Full of bloody bodies and brutal violence, The Signal might be mistaken for a run-of-the-mill humans-go-brutally-crazy horror movie. But it has something else on its mind: Namely, a somewhat abstract, sometimes darkly funny consideration of the effects of mass media on careless consumers. While the premise isn't exactly news, this take gets points for its wildly shifting perspectives. Almost any moment that appears to make sense, or even grant a coherent point of view, soon turns nightmarish, as if the channels are switching randomly. But of course, there's no randomness here, only very bloody calculation. Mya may or may not be protected by the fact that she's wearing headphones to listen to Ben's mix CD. Ben may or may not escape from Lewis. Lewis may or may not come to understand himself as the ultimate consumer, so determined to possess his wife that he can't live without her -- or with himself.

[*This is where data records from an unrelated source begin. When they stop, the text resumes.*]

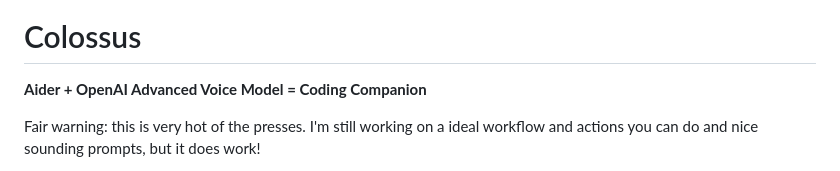
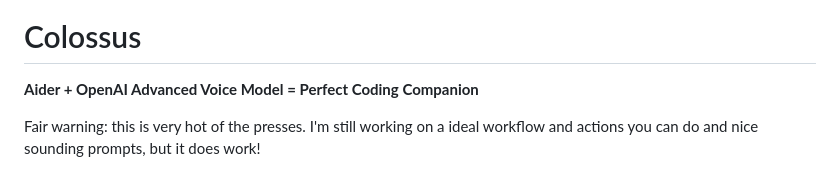
Before and after one commit to richardanaya/colossus, a Markdown page: README.md, the part around the change. GitHub-like rendering.

```diff
--- a/README.md
+++ b/README.md
@@ -4,7 +4,7 @@
 
 # Colossus
 
-**Aider + OpenAI Advanced Voice Model = Coding Companion**
+**Aider + OpenAI Advanced Voice Model = Perfect Coding Companion**
 
 Fair warning: this is very hot of the presses. I'm still working on a ideal workflow and actions you can do and nice sounding prompts, but it does work!
 
```
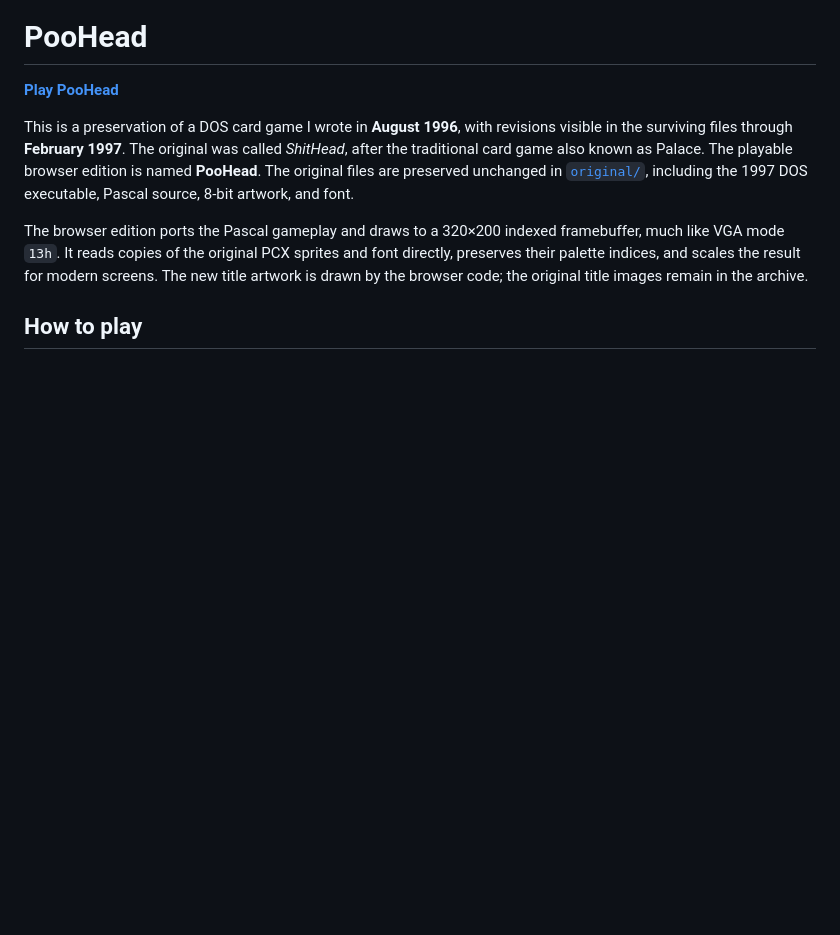
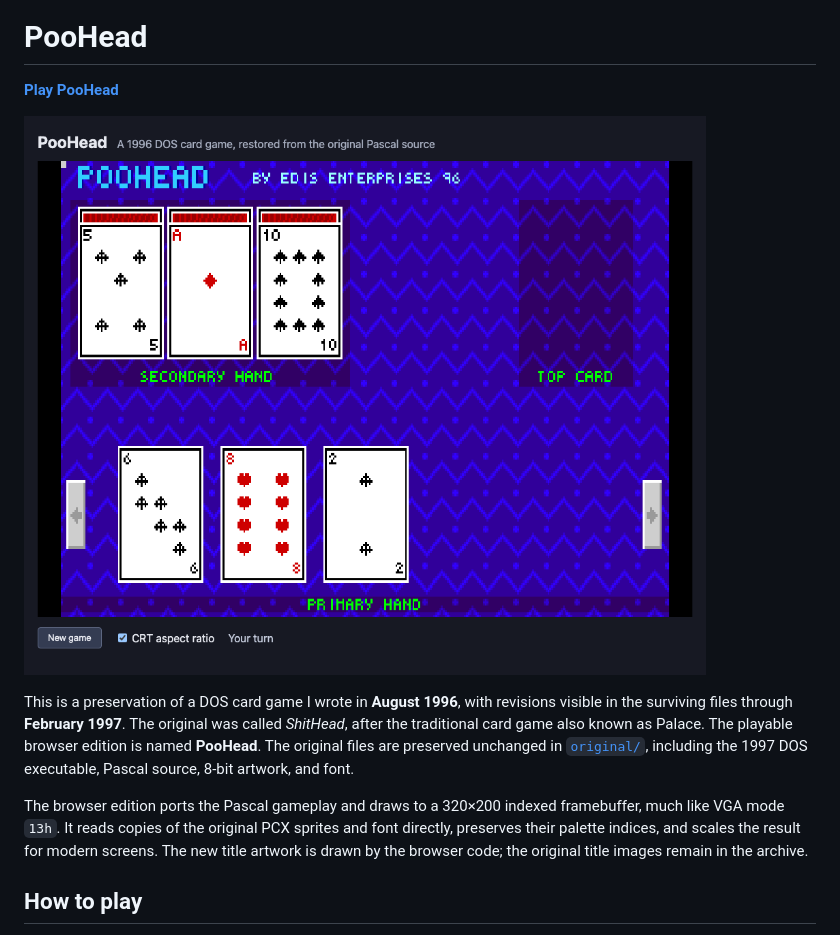
Before and after one commit to deanthecoder/PooHead, a Markdown page: README.md, the part around the change. Drawn GitHub-style; pictures changed too: img/gameplay.png (added); blank space fills up the shorter version.

Commit message:
Add gameplay screenshot to README

```diff
--- a/README.md
+++ b/README.md
@@ -3,6 +3,8 @@
 # PooHead
 
 **[Play PooHead](https://deanthecoder.github.io/PooHead/)**
+
+![PooHead running in the browser, showing a dealt hand](img/gameplay.png)
 
 This is a preservation of a DOS card game I wrote in **August 1996**, with
 revisions visible in the surviving files through **February 1997**. The
```
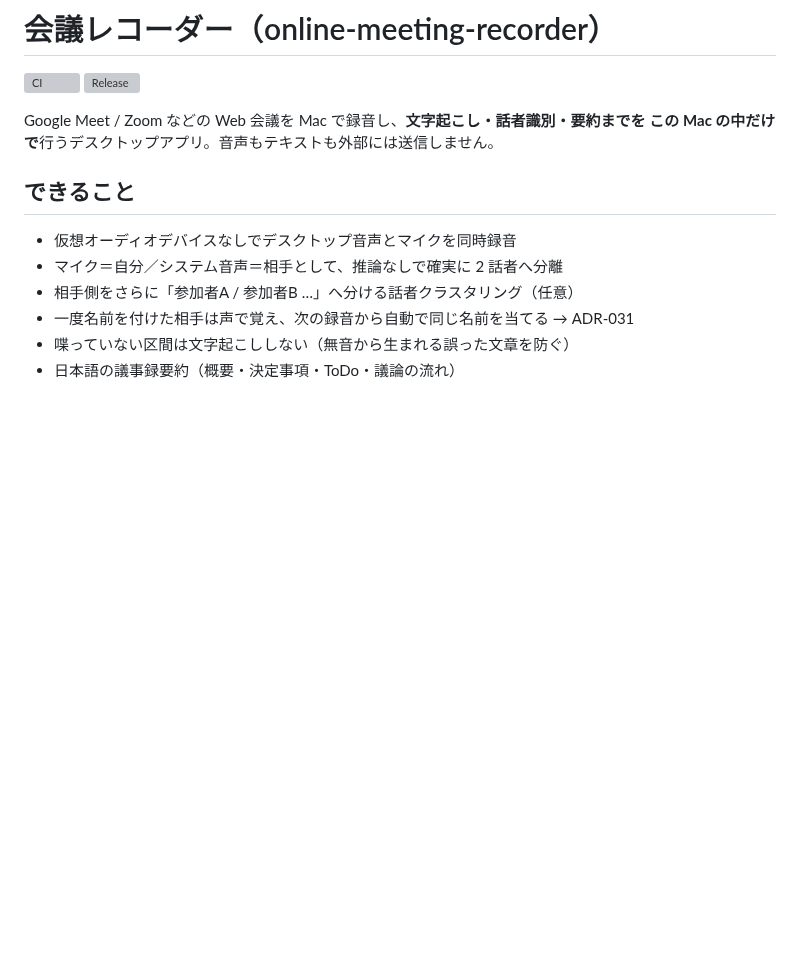
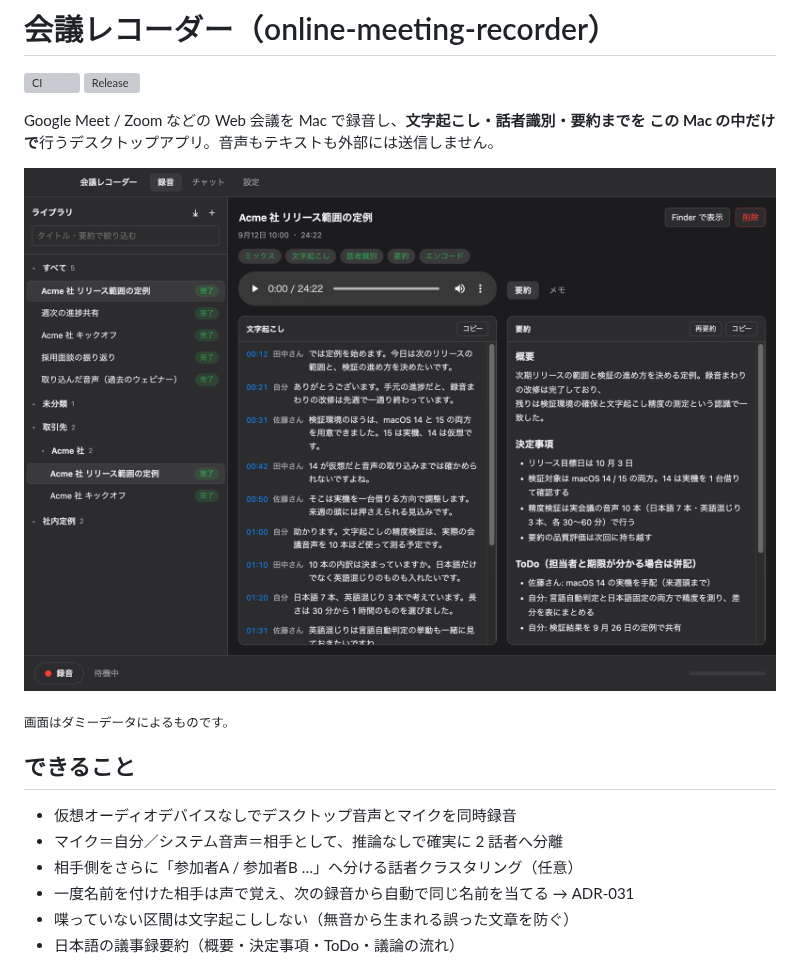
Before and after one commit to eddybean/exolobe, a Markdown page: README.md, the part around the change. GitHub-like rendering; pictures changed too: docs/images/app-library.png (added); blank space fills up the shorter version; grey boxes are pictures that could not be loaded.

Commit message:
README にアプリ画面のスクリーンショットを載せる (#35)
何ができるアプリなのかを、機能の箇条書きを読む前に一目で伝えたい。
フォルダ分けされたライブラリ・話者名付きの文字起こし・議事録要約が
1 枚に収まる詳細画面を選んだ。

画像は実際にアプリを起動して撮っている。保存先も userData も一時
ディレクトリに向け、録音・話者・要約はすべて架空のダミーデータ
（再生バーが実寸で出るよう、無音の m4a も録音時間ぶん用意した）。
本物の会議を映さないための措置なので、README にもその旨を添える。

Co-authored-by: Claude Opus 5 <noreply@anthropic.com>

```diff
--- a/README.md
+++ b/README.md
@@ -5,6 +5,10 @@
 
 Google Meet / Zoom などの Web 会議を Mac で録音し、**文字起こし・話者識別・要約までを
 この Mac の中だけで**行うデスクトップアプリ。音声もテキストも外部には送信しません。
+
+![録音一覧と詳細画面。左にフォルダ分けされたライブラリ、右に話者付きの文字起こしと議事録要約](docs/images/app-library.png)
+
+<sub>画面はダミーデータによるものです。</sub>
 
 ## できること
 
```
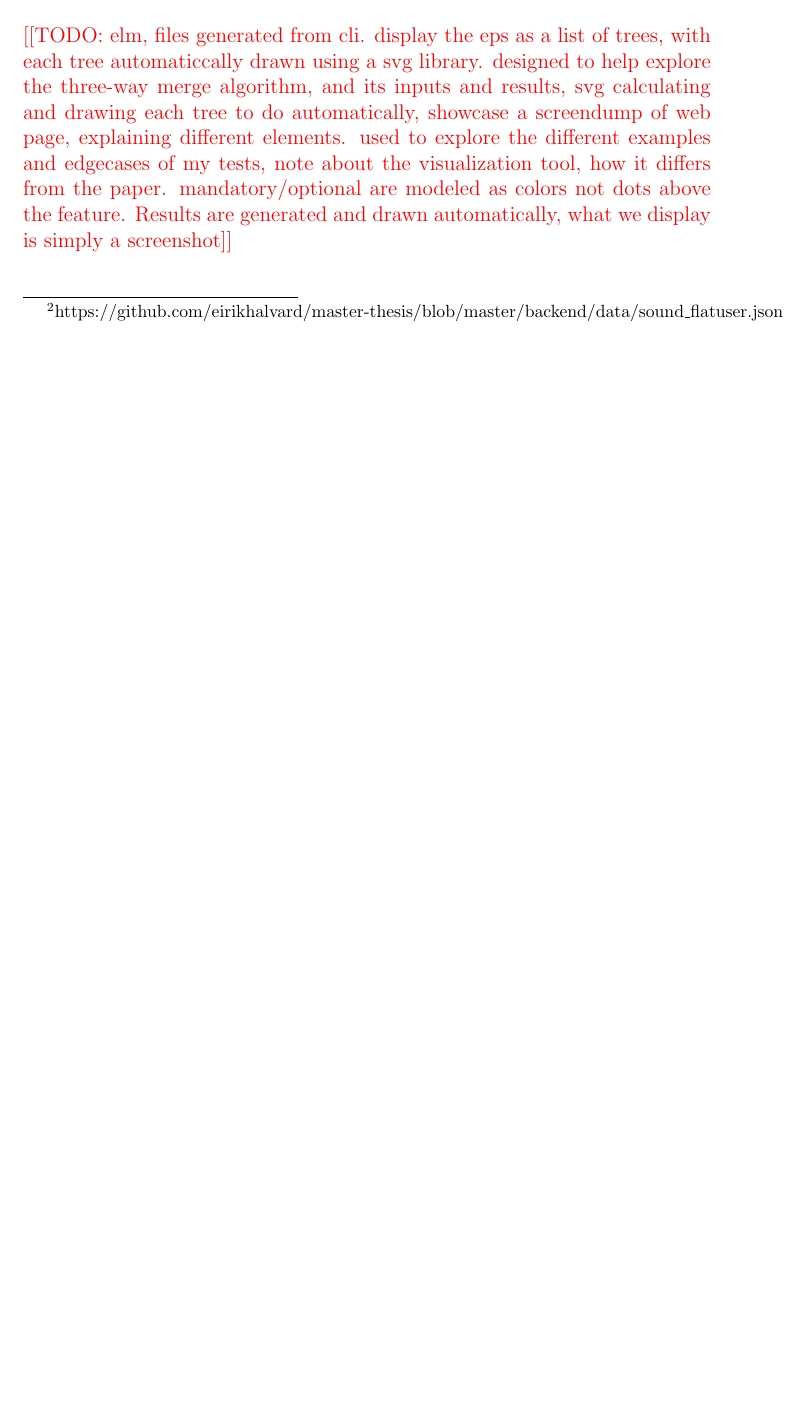
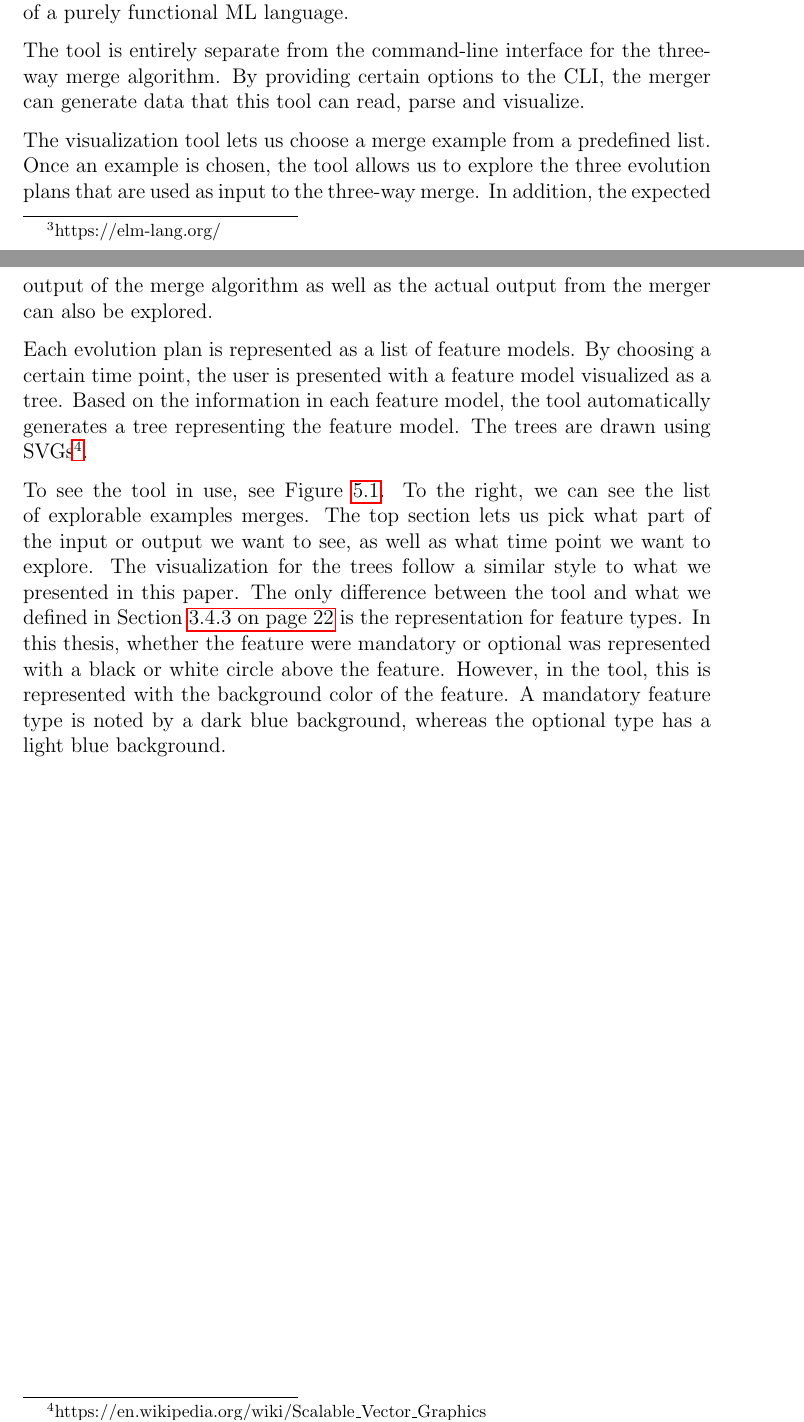
Before and after one commit to eirikhalvard/master-thesis, a LaTeX thesis (thesis/src/thesis.tex): part of page 93 of 100 before the commit and two parts of pages 94 and 95 of 102 after it, the two joined at a grey line, cut at the place of the change, the shorter picture padded with empty space. Compiled offline with pdfLaTeX; a LaTeX package or settings file that is missing is left out.

Commit message:
Visualization tool section

```diff
--- a/thesis/src/thesis.tex
+++ b/thesis/src/thesis.tex
@@ -2595,4 +2595,3 @@ As an example, running the following will read a sound example from file\footnot
 \section{A Visualization Tool for Evolution Plans}%
 \label{sec:a_visualization_tool_for_evolution_plans}
 
-\todo{elm, files generated from cli. display the eps as a list of trees, with each tree automaticcally drawn using a svg library. designed to help explore the three-way merge algorithm, and its inputs and results, svg calculating and drawing each tree to do automatically, showcase a screendump of web page, explaining different elements. used to explore the different examples and edgecases of my tests, note about the visualization tool, how it differs from the paper. mandatory/optional are modeled as colors not dots above the feature. Results are generated and drawn automatically, what we display is simply a screenshot}
@@ -2599,3 +2609,12 @@ As an example, running the following will read a sound example from file\footnot
+The tool is implemented in Elm\footnote{https://elm-lang.org/}, an ML language specializing in web-applications. The language we chose for the merge program, Haskell, has a very similar approach to defining types. This allows for defining types almost identical to the ones in the merger in addition to the other benefits of a purely functional ML language.
+
+The tool is entirely separate from the command-line interface for the three-way merge algorithm. By providing certain options to the CLI, the merger can generate data that this tool can read, parse and visualize.
+
+The visualization tool lets us choose a merge example from a predefined list. Once an example is chosen, the tool allows us to explore the three evolution plans that are used as input to the three-way merge. In addition, the expected output of the merge algorithm as well as the actual output from the merger can also be explored.
+
+Each evolution plan is represented as a list of feature models. By choosing a certain time point, the user is presented with a feature model visualized as a tree. Based on the information in each feature model, the tool automatically generates a tree representing the feature model. The trees are drawn using SVGs\footnote{https://en.wikipedia.org/wiki/Scalable\_Vector\_Graphics}.
+
+To see the tool in use, see Figure~\ref{fig:visualization_tool_in_use}. To the right, we can see the list of explorable examples merges. The top section lets us pick what part of the input or output we want to see, as well as what time point we want to explore. The visualization for the trees follow a similar style to what we presented in this paper. The only difference between the tool and what we defined in Section~\vref{sub:visual_representation} is the representation for feature types. In this thesis, whether the feature were mandatory or optional was represented with a black or white circle above the feature. However, in the tool, this is represented with the background color of the feature. A mandatory feature type is noted by a dark blue background, whereas the optional type has a light blue background.
 
 \part{Case Study and Conclusion}%
 \label{prt:case_study_and_conclusion}
```
Also changed, not shown: thesis/src/thesis.pdf, thesis/src/thesis.tex (13 more changed lines).
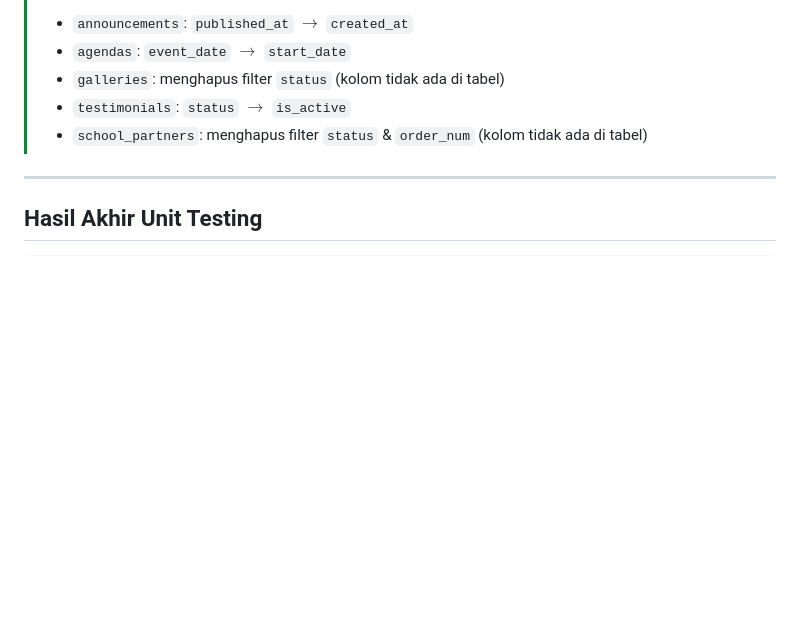
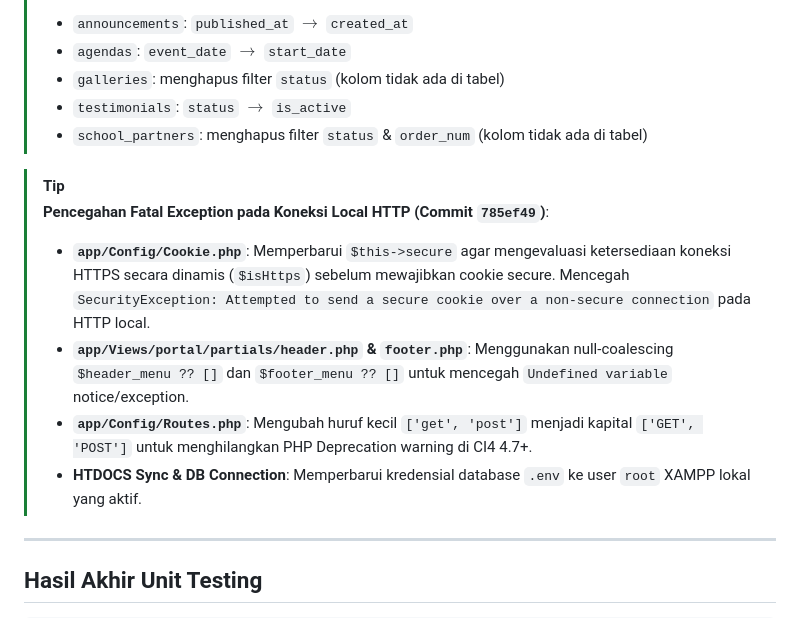
Before and after one commit to GBU-Project/EduCMS-CI4, a Markdown page: AUDIT_FIX_SUMMARY.md, the part around the change. Rendered like a GitHub page; blank space fills up the shorter version.

Commit message:
docs: update AUDIT_FIX_SUMMARY.md with Cookie and view fixes

```diff
--- a/AUDIT_FIX_SUMMARY.md
+++ b/AUDIT_FIX_SUMMARY.md
@@ -81,6 +81,13 @@ Dokumen ini mencatat seluruh perbaikan temuan audit keamanan yang telah diselesa
 > - `testimonials`: `status` $\rightarrow$ `is_active`
 > - `school_partners`: menghapus filter `status` & `order_num` (kolom tidak ada di tabel)
 
+> [!TIP]
+> **Pencegahan Fatal Exception pada Koneksi Local HTTP (Commit `785ef49`)**:
+> - **`app/Config/Cookie.php`**: Memperbarui `$this->secure` agar mengevaluasi ketersediaan koneksi HTTPS secara dinamis (`$isHttps`) sebelum mewajibkan cookie secure. Mencegah `SecurityException: Attempted to send a secure cookie over a non-secure connection` pada HTTP local.
+> - **`app/Views/portal/partials/header.php` & `footer.php`**: Menggunakan null-coalescing `$header_menu ?? []` dan `$footer_menu ?? []` untuk mencegah `Undefined variable` notice/exception.
+> - **`app/Config/Routes.php`**: Mengubah huruf kecil `['get', 'post']` menjadi kapital `['GET', 'POST']` untuk menghilangkan PHP Deprecation warning di CI4 4.7+.
+> - **HTDOCS Sync & DB Connection**: Memperbarui kredensial database `.env` ke user `root` XAMPP lokal yang aktif.
+
 ---
 
 ## Hasil Akhir Unit Testing
```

The movie takes occasional moments to let characters ponder their impossible new world, as when Mya's neighbor (Sahr Ngaujah) wonders whether he's monstrous when he kills monsters -- i.e. whether self-defense makes him "crazy." Or when Clark (Scott Poythress), sympathetic and rational, asserts his completely sensible paranoia ("Everyone's a suspect now"). Alas, just when Ben thinks he's figured out the signal, he's fooled again. "It's a lie, it's a trick," he says. "We change the way we look at things, the things we look at will change." It's as good a summary of what you've been looking at as you're likely to get.